b. Conceptually, actually using those miles (received as a result
nerosity, out of affection, respect, admiration, charity or like impulses. The most critical consideration is the transferor’s intention. . . . The donor’s characterization of his action is not determinative—there must be an objective inquiry as to whether what is called a gift amounts to it in reality. . . . The proper criterion . . . is one that inquires what the basic reason for his conduct was in fact–the dominant reason that explains his action in making the transfer. Duberstein.
a. Factors to Consider
i. Pmts by ER to ee ≠ gift
ii. Quid pro quo ≠ gift
iii. Pmt for services ≠ gift
3. Problems (p. 78)
a. Our system of self-assessment req’s the taxpayer to make the initial determination of gift or income, and tax administration procedures give the Commissioner the power to challenge that decision. If a judicial controversy develops as to the determination of gift or income, why is the decision of the trial ct so important, and what role may an appellate ct play?
i. The trial ct’s decision is important b/c the determination is a question of fact. The appellate ct will only reverse if the evidence d/n support the trial ct’s determination.
b. At the Heads Eye Casino in Vegas, Lucky Louie gives the maitre d’ a $50 tip to assure a good table, and gives the croupier a $50 “toke” after a good night with the cubes. Does either the maitre d’ or the croupier have gross income?
i. Tips (“to insure prompt service”) are not gifts; see as quid pro quo
ii. Tokes are not gifts either
ii. Employee Gifts
1. § 102. Gifts and inheritances
a. (c) Employee gifts.—
i. (1) In general.—Subsection (a) shall not exclude from GI any amount transferred by or for an ER to, or for the benefit of, an ee.
2. § 274. Disallowance of certain entertainment, etc., expenses
a. (b) Gifts.—

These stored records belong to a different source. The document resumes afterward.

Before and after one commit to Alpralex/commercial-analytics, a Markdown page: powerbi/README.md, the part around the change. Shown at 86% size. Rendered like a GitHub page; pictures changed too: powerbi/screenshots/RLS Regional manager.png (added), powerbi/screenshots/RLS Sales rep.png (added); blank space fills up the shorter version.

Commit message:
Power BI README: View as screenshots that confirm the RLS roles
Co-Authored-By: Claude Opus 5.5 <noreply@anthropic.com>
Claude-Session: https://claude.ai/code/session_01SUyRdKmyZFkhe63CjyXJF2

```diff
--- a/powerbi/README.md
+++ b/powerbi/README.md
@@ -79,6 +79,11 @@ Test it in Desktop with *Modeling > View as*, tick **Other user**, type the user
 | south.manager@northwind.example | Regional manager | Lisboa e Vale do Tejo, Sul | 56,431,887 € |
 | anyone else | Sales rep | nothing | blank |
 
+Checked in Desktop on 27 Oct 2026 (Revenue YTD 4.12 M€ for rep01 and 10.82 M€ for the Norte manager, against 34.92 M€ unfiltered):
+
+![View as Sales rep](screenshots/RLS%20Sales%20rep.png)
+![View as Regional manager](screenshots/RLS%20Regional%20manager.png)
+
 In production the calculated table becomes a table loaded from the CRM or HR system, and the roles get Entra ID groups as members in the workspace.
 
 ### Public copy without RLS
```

i. (1) Limitation.—No deduction shall be allowed . . . for any expense for gifts made . . . to the extent that such expense, when added to prior expenses of the taxpayer for gifts made to such individual during the same taxable year, exceeds $25. For purposes of this section, the term “gift” means any item excludable from GI of the recipient under section 102 . . .
b. Note: § 274(b)(1) generally limits the deductible amount of business gifts to $25 per donee per yr, but it defines the term “gift” as items excludable from the recipient’s GI under § 102. As ee “gifts” now are includible in GI under § 102(c), they are not subject to the § 274(b)(1) ceiling. That ceiling is applicable only to non-ee bus. gifts.
3. Proposed Reg. § 1.102-1. Gifts and inheritances.
a. (f) Exclusions—
(2) Employer/Employee transfers. For the purposes of section 102(c), extraordinary transfers to the natural objects of an ER’s bounty will not be considered transfers to, or for the benefit of, an ee if the ee can show that the transfer was